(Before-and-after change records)
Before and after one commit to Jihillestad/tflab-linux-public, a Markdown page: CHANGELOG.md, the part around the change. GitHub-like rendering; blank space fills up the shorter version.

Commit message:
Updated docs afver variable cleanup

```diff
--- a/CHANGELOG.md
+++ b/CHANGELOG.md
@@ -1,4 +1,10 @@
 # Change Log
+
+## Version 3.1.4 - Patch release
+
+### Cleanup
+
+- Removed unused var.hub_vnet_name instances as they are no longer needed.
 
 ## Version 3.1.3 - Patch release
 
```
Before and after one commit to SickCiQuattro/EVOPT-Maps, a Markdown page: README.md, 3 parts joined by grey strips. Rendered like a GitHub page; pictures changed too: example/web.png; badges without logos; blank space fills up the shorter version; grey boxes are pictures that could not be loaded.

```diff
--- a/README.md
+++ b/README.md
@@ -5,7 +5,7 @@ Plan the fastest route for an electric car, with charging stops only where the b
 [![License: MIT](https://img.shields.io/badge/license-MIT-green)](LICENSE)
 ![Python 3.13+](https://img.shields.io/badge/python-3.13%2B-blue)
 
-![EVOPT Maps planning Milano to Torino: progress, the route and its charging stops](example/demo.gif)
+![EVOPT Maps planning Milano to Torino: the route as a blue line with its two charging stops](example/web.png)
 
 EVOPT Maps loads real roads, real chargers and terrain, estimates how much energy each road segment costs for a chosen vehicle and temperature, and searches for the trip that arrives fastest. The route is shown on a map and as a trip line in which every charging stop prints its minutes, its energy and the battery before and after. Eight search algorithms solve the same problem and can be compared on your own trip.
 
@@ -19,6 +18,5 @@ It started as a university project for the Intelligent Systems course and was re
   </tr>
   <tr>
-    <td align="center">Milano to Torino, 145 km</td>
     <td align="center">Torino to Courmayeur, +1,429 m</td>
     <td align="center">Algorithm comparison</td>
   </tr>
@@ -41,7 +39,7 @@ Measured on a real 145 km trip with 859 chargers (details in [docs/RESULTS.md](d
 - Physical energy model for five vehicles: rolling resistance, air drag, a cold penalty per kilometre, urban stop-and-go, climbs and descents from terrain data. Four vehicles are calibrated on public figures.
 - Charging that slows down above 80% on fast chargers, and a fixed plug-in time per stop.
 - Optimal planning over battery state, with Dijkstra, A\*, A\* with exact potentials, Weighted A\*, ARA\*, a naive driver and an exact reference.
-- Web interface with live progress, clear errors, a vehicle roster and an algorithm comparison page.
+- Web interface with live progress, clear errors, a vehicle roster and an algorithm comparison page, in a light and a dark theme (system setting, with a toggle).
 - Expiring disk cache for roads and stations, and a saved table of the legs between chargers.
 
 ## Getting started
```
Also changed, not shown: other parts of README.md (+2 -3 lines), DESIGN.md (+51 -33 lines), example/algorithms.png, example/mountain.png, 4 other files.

• _Aim of the task_
Every record must appear in the answer exactly as it does above.

• _Task output_
Before and after one commit to Jihillestad/tflab-linux-public, a Markdown page: CHANGELOG.md, the part around the change. GitHub-like rendering; blank space fills up the shorter version.

Commit message:
Updated docs afver variable cleanup

```diff
--- a/CHANGELOG.md
+++ b/CHANGELOG.md
@@ -1,4 +1,10 @@
 # Change Log
+
+## Version 3.1.4 - Patch release
+
+### Cleanup
+
+- Removed unused var.hub_vnet_name instances as they are no longer needed.
 
 ## Version 3.1.3 - Patch release
 
```
Before and after one commit to SickCiQuattro/EVOPT-Maps, a Markdown page: README.md, 3 parts joined by grey strips. Rendered like a GitHub page; pictures changed too: example/web.png; badges without logos; blank space fills up the shorter version; grey boxes are pictures that could not be loaded.

```diff
--- a/README.md
+++ b/README.md
@@ -5,7 +5,7 @@ Plan the fastest route for an electric car, with charging stops only where the b
 [![License: MIT](https://img.shields.io/badge/license-MIT-green)](LICENSE)
 ![Python 3.13+](https://img.shields.io/badge/python-3.13%2B-blue)
 
-![EVOPT Maps planning Milano to Torino: progress, the route and its charging stops](example/demo.gif)
+![EVOPT Maps planning Milano to Torino: the route as a blue line with its two charging stops](example/web.png)
 
 EVOPT Maps loads real roads, real chargers and terrain, estimates how much energy each road segment costs for a chosen vehicle and temperature, and searches for the trip that arrives fastest. The route is shown on a map and as a trip line in which every charging stop prints its minutes, its energy and the battery before and after. Eight search algorithms solve the same problem and can be compared on your own trip.
 
@@ -19,6 +18,5 @@ It started as a university project for the Intelligent Systems course and was re
   </tr>
   <tr>
-    <td align="center">Milano to Torino, 145 km</td>
     <td align="center">Torino to Courmayeur, +1,429 m</td>
     <td align="center">Algorithm comparison</td>
   </tr>
@@ -41,7 +39,7 @@ Measured on a real 145 km trip with 859 chargers (details in [docs/RESULTS.md](d
 - Physical energy model for five vehicles: rolling resistance, air drag, a cold penalty per kilometre, urban stop-and-go, climbs and descents from terrain data. Four vehicles are calibrated on public figures.
 - Charging that slows down above 80% on fast chargers, and a fixed plug-in time per stop.
 - Optimal planning over battery state, with Dijkstra, A\*, A\* with exact potentials, Weighted A\*, ARA\*, a naive driver and an exact reference.
-- Web interface with live progress, clear errors, a vehicle roster and an algorithm comparison page.
+- Web interface with live progress, clear errors, a vehicle roster and an algorithm comparison page, in a light and a dark theme (system setting, with a toggle).
 - Expiring disk cache for roads and stations, and a saved table of the legs between chargers.
 
 ## Getting started
```
Also changed, not shown: other parts of README.md (+2 -3 lines), DESIGN.md (+51 -33 lines), example/algorithms.png, example/mountain.png, 4 other files.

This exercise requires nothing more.